**What you should do:**
Return all lines of the data in which the string "method" occurs.

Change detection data
Start of Block

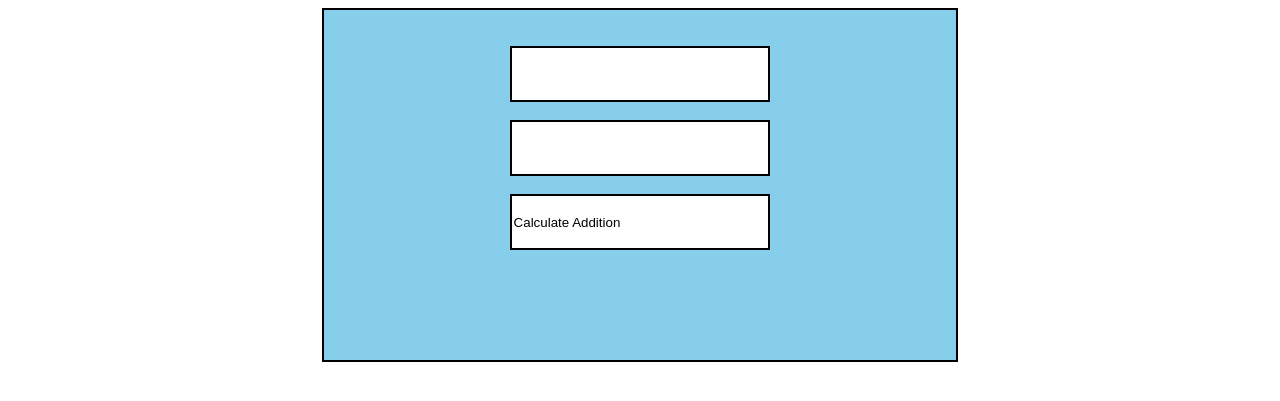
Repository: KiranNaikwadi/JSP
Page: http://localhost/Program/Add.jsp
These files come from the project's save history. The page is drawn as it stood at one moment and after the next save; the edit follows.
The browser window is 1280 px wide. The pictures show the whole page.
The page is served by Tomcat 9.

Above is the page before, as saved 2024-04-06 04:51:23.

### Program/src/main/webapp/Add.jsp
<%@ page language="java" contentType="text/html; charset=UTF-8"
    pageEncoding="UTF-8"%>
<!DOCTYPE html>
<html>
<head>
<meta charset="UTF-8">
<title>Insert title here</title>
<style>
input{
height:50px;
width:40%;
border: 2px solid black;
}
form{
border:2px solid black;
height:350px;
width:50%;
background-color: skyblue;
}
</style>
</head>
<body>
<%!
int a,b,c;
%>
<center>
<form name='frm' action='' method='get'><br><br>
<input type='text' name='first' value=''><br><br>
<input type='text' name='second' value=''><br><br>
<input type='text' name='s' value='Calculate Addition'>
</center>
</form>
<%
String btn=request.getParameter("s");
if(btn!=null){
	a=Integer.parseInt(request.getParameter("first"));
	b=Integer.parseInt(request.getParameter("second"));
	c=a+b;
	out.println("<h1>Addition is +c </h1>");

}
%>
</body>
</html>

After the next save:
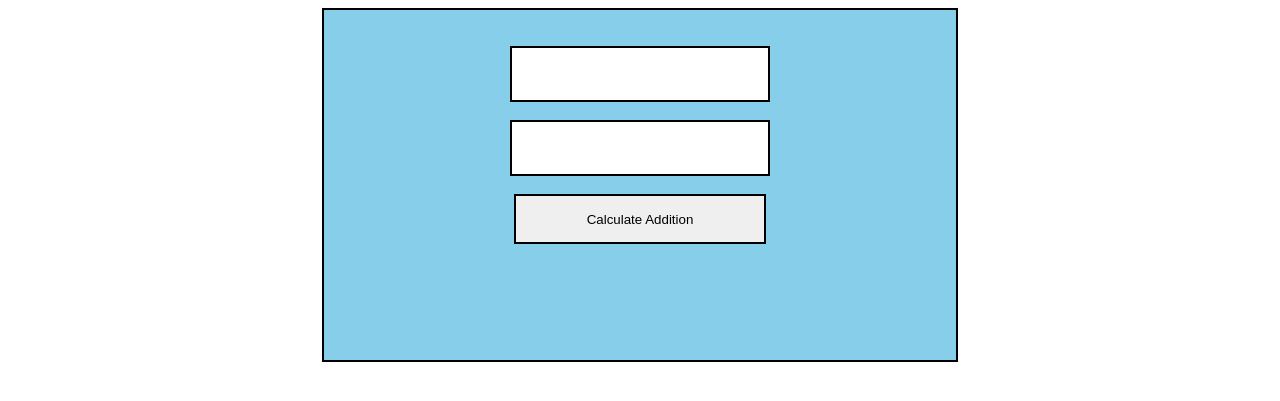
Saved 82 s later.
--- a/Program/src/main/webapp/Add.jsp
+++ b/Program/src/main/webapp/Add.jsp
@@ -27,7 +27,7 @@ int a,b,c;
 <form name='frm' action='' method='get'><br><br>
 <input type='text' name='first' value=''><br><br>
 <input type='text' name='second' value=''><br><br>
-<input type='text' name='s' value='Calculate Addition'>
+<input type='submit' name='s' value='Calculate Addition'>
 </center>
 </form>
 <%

End of Block
Start of Block

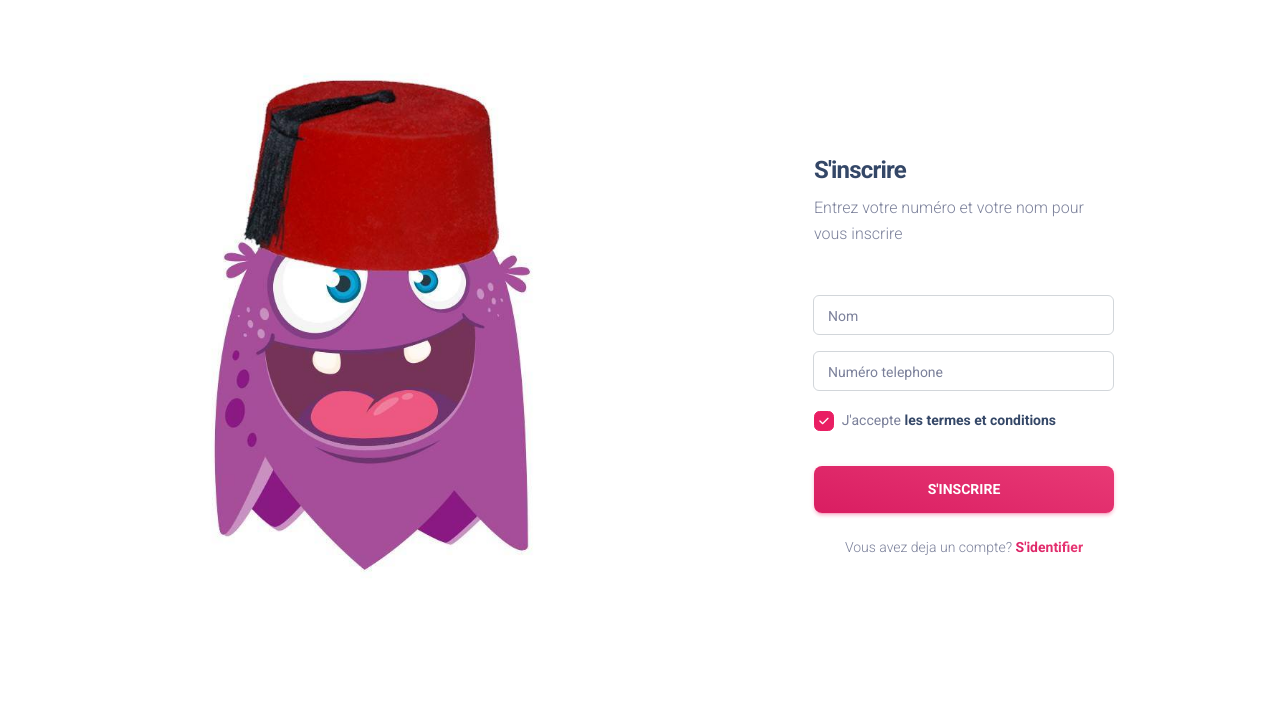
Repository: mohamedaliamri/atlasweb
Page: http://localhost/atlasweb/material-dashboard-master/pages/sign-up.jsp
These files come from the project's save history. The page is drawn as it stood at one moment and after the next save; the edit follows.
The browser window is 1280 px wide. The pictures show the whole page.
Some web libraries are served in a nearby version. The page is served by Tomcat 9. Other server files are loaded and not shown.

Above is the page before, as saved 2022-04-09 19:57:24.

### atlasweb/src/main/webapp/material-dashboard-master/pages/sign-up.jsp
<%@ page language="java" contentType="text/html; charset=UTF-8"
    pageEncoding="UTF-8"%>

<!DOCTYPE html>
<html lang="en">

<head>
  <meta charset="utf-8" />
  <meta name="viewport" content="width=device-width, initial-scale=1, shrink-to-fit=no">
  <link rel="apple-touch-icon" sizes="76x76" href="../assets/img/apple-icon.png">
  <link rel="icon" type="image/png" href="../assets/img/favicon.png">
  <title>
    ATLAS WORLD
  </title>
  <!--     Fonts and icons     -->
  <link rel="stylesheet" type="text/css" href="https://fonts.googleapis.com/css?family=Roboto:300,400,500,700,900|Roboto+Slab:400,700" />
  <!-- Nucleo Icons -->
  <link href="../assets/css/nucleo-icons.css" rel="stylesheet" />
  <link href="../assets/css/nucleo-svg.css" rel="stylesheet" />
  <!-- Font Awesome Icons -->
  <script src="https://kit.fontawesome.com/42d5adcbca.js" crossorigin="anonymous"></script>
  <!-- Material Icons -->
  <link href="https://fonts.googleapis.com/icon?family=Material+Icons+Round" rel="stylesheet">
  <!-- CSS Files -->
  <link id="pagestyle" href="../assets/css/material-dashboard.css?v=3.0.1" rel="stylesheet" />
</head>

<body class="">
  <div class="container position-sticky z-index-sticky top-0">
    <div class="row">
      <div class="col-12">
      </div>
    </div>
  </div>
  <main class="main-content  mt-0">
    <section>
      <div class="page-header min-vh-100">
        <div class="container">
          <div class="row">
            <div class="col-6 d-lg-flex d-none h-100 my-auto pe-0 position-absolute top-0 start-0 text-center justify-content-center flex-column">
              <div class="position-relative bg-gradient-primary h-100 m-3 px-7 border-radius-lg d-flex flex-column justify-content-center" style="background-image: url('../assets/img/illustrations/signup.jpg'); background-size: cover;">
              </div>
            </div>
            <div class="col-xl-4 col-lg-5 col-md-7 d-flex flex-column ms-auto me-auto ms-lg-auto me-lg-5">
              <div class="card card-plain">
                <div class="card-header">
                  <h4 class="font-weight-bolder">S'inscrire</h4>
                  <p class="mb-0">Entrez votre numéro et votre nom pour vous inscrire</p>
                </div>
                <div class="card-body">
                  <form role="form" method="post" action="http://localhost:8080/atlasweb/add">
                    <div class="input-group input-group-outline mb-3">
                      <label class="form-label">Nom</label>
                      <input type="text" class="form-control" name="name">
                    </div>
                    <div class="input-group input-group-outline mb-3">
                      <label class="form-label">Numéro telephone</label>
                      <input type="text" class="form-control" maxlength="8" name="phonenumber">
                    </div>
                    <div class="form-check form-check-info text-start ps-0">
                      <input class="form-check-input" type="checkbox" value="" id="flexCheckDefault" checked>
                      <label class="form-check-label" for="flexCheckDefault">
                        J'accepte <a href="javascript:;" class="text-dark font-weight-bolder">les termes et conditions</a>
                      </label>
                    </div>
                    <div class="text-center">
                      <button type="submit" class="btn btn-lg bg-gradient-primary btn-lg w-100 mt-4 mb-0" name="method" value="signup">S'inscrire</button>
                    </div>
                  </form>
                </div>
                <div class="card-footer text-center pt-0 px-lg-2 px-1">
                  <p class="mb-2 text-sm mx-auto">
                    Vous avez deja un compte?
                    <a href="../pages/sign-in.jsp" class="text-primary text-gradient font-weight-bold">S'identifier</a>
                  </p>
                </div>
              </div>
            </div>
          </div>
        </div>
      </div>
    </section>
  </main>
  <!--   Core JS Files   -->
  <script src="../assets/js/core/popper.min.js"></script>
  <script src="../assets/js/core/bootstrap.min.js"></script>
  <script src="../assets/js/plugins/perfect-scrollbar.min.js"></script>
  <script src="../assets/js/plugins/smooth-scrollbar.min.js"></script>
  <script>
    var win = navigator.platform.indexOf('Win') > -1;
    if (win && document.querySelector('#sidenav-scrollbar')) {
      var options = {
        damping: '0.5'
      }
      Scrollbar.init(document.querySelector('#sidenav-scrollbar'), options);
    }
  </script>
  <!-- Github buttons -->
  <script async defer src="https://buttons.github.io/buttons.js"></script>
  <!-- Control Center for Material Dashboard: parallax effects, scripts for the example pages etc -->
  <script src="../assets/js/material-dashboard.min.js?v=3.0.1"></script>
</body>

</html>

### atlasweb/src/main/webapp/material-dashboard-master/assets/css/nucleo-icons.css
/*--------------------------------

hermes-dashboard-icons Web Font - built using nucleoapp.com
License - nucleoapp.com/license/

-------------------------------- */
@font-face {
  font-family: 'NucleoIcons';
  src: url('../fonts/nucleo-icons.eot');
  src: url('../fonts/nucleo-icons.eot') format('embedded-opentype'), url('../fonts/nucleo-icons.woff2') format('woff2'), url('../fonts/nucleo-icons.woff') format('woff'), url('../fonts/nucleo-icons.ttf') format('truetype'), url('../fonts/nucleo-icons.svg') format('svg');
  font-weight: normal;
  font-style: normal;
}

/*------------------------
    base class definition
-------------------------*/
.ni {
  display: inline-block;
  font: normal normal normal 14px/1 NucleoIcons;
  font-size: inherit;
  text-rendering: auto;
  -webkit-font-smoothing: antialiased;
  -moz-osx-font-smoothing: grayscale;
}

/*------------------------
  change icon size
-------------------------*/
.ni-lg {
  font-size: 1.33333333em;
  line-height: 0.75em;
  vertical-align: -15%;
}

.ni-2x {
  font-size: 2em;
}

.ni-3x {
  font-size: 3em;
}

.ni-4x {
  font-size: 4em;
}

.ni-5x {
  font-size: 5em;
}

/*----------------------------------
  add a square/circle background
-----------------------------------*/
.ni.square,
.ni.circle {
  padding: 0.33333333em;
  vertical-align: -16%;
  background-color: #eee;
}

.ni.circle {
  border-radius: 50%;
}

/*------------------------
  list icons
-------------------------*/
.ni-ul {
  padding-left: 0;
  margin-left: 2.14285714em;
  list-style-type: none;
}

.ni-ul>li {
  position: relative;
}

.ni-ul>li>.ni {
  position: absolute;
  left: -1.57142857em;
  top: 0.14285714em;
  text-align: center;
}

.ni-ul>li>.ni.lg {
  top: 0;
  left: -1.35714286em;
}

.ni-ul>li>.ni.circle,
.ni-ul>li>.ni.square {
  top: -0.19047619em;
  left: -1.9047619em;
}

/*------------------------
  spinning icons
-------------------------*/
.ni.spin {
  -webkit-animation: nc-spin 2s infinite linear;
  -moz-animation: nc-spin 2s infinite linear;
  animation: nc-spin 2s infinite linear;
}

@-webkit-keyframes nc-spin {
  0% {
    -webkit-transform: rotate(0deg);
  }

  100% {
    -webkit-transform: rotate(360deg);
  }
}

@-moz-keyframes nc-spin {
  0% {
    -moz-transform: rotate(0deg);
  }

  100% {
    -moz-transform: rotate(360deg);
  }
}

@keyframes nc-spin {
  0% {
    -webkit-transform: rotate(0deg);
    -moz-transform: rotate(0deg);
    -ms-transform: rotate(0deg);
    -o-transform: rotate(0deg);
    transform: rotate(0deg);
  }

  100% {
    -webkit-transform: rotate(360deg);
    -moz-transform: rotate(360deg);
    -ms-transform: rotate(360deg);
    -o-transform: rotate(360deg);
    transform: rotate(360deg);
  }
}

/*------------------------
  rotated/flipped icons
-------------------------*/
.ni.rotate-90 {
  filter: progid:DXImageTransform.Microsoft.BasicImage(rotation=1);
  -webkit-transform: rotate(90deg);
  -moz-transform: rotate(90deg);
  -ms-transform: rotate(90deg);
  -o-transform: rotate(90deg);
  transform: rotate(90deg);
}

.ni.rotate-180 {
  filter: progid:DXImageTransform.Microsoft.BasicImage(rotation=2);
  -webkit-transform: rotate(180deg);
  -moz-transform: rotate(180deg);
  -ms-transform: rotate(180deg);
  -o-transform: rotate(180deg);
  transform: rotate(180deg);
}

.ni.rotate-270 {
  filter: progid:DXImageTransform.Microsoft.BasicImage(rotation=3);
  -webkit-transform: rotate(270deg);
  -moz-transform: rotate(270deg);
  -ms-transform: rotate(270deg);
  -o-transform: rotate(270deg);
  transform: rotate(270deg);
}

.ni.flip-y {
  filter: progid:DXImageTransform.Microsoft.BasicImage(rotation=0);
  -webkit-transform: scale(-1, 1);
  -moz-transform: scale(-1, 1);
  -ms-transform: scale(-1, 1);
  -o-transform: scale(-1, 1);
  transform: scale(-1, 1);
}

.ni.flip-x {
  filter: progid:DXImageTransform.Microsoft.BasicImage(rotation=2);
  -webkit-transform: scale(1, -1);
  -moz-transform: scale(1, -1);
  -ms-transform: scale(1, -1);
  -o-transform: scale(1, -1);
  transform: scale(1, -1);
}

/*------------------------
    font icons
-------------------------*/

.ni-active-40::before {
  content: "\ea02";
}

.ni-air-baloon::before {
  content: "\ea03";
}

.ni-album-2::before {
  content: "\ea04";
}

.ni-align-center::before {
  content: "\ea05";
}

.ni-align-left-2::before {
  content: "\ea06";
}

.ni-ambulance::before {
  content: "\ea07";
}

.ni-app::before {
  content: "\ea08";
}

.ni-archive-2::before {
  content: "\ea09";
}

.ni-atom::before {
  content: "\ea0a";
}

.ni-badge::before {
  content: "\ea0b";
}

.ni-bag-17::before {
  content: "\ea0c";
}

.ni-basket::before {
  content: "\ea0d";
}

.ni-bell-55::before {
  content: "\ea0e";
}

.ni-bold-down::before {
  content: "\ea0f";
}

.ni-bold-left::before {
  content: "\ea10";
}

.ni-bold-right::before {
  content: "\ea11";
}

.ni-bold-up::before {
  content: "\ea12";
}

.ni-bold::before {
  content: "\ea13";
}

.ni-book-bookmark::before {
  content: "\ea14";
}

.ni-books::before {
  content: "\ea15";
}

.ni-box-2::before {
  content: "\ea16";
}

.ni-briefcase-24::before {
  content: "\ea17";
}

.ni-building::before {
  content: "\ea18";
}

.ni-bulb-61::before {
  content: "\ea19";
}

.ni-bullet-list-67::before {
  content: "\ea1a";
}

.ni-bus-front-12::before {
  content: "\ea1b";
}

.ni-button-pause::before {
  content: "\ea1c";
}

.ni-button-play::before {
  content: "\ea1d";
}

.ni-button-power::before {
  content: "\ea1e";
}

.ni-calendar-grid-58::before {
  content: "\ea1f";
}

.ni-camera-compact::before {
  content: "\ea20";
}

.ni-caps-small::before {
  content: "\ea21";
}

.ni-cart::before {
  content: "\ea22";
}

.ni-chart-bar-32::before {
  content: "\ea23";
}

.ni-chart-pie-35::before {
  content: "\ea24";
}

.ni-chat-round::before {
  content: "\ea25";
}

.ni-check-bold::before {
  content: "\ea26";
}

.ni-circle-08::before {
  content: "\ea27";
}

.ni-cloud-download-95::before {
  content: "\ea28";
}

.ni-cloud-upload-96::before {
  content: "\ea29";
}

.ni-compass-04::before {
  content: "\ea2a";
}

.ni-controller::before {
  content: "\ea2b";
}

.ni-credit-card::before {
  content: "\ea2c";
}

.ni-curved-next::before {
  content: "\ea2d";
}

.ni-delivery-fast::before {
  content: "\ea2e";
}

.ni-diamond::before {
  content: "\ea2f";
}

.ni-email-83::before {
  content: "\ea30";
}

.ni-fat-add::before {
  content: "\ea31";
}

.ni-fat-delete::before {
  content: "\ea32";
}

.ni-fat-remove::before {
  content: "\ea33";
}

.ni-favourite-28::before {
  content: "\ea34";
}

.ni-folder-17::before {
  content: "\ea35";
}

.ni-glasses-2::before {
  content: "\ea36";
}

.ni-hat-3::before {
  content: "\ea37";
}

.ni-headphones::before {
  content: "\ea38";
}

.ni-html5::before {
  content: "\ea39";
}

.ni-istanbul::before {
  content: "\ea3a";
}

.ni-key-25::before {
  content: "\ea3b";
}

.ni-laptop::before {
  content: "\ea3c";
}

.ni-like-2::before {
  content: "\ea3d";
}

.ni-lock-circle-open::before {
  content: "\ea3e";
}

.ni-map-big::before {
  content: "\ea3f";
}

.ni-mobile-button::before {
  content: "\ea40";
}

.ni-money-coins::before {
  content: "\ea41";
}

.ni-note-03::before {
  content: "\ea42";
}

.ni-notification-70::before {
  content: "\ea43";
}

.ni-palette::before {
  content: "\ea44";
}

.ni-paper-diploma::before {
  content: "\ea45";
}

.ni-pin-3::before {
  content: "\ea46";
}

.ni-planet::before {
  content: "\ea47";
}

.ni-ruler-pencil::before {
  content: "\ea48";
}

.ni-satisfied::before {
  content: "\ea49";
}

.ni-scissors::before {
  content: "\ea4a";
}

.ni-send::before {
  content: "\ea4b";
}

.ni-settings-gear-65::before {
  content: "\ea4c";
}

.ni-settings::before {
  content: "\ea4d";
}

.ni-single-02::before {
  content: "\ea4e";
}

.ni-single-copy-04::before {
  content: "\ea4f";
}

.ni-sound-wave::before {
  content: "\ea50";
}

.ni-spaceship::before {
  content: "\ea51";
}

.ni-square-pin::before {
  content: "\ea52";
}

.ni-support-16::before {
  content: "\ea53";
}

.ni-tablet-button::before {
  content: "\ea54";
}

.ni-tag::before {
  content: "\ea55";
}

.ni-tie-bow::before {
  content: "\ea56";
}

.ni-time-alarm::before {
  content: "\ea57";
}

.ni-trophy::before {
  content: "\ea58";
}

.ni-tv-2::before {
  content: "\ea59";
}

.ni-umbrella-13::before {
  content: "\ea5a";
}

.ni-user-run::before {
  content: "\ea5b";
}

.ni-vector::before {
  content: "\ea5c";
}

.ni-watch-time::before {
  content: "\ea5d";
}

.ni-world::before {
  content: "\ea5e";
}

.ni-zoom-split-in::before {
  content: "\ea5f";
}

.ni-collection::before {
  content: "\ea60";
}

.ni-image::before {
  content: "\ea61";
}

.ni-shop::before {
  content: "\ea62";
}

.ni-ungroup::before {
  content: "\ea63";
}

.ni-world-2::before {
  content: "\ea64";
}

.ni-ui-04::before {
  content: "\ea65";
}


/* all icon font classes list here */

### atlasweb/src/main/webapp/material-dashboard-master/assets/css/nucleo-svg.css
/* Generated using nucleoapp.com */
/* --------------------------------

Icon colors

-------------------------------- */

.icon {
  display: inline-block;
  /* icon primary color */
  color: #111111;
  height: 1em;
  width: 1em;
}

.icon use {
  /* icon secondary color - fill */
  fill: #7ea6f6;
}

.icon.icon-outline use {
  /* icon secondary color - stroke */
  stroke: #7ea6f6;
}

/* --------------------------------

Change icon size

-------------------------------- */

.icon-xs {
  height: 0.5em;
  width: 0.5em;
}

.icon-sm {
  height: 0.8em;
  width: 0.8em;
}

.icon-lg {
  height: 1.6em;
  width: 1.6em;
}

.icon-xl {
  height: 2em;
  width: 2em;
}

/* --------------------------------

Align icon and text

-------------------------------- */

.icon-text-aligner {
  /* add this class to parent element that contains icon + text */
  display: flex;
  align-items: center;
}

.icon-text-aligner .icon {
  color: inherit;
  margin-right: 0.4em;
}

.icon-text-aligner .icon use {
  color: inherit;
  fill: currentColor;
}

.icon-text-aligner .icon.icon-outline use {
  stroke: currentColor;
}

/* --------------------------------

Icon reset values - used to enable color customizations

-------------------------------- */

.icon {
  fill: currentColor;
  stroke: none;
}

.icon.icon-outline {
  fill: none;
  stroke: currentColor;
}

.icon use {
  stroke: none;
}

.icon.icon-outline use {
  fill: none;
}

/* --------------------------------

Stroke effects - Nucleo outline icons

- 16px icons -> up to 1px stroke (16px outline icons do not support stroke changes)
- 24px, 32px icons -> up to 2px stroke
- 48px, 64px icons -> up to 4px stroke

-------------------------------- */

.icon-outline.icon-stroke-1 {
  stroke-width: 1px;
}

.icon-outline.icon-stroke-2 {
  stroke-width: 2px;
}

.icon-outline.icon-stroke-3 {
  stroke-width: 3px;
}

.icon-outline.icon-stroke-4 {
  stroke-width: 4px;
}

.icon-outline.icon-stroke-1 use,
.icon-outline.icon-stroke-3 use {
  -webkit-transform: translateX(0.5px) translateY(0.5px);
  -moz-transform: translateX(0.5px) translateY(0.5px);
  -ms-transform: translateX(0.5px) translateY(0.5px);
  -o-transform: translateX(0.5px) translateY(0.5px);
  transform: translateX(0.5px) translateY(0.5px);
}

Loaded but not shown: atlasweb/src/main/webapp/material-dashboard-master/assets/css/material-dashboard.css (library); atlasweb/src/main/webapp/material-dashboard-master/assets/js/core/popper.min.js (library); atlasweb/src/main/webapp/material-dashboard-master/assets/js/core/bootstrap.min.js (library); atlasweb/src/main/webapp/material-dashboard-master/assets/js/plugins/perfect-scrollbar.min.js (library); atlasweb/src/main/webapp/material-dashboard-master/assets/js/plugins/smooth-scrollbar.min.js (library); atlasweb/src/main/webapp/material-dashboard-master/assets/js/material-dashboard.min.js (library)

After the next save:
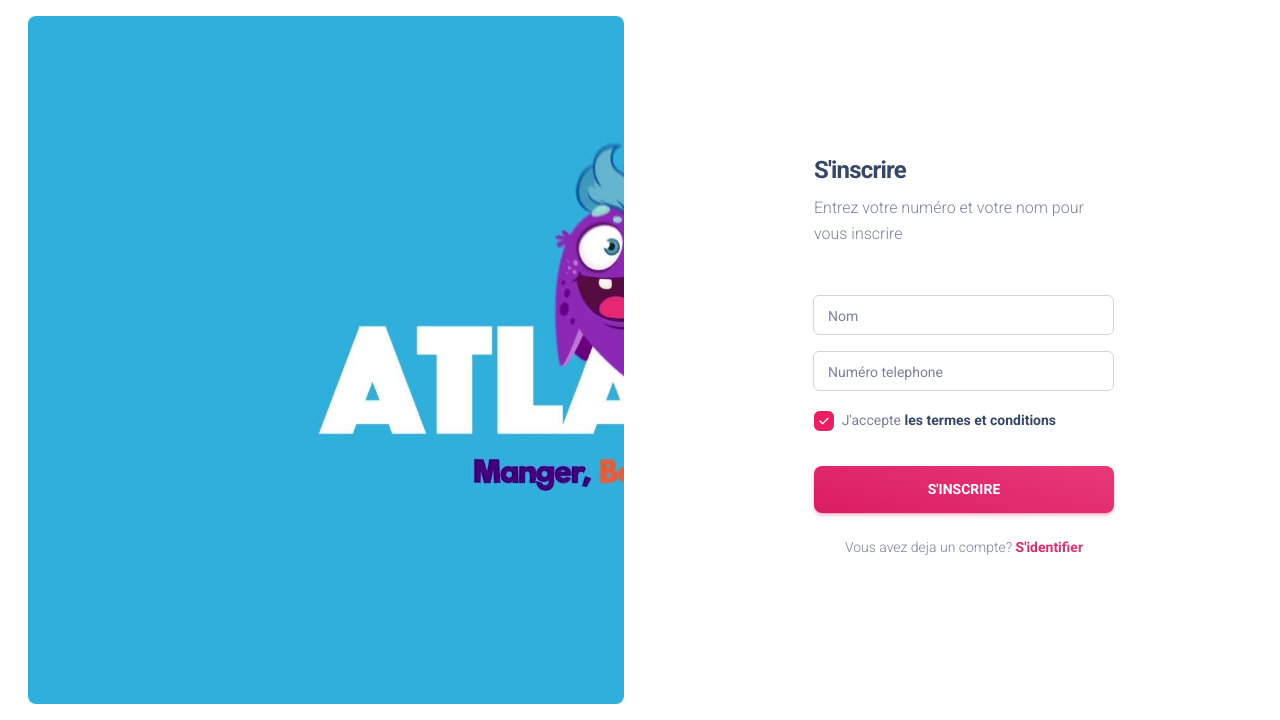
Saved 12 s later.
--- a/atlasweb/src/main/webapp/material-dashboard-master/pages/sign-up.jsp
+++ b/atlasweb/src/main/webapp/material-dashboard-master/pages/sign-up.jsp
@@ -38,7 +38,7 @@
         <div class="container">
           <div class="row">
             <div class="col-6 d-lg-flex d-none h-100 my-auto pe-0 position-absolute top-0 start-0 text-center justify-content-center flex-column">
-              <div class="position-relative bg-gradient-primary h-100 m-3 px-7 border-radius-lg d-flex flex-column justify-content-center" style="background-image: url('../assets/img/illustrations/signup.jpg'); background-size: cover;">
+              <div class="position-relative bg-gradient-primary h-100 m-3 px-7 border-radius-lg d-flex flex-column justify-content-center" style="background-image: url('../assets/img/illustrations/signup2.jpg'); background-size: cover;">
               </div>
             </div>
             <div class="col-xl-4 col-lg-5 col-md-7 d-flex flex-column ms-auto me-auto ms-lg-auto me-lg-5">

End of Block

**Answer space:**
<form name='frm' action='' method='get'><br><br>
 <form name='frm' action='' method='get'><br><br>
                  <form role="form" method="post" action="http://localhost:8080/atlasweb/add">
                      <button type="submit" class="btn btn-lg bg-gradient-primary btn-lg w-100 mt-4 mb-0" name="method" value="signup">S'inscrire</button>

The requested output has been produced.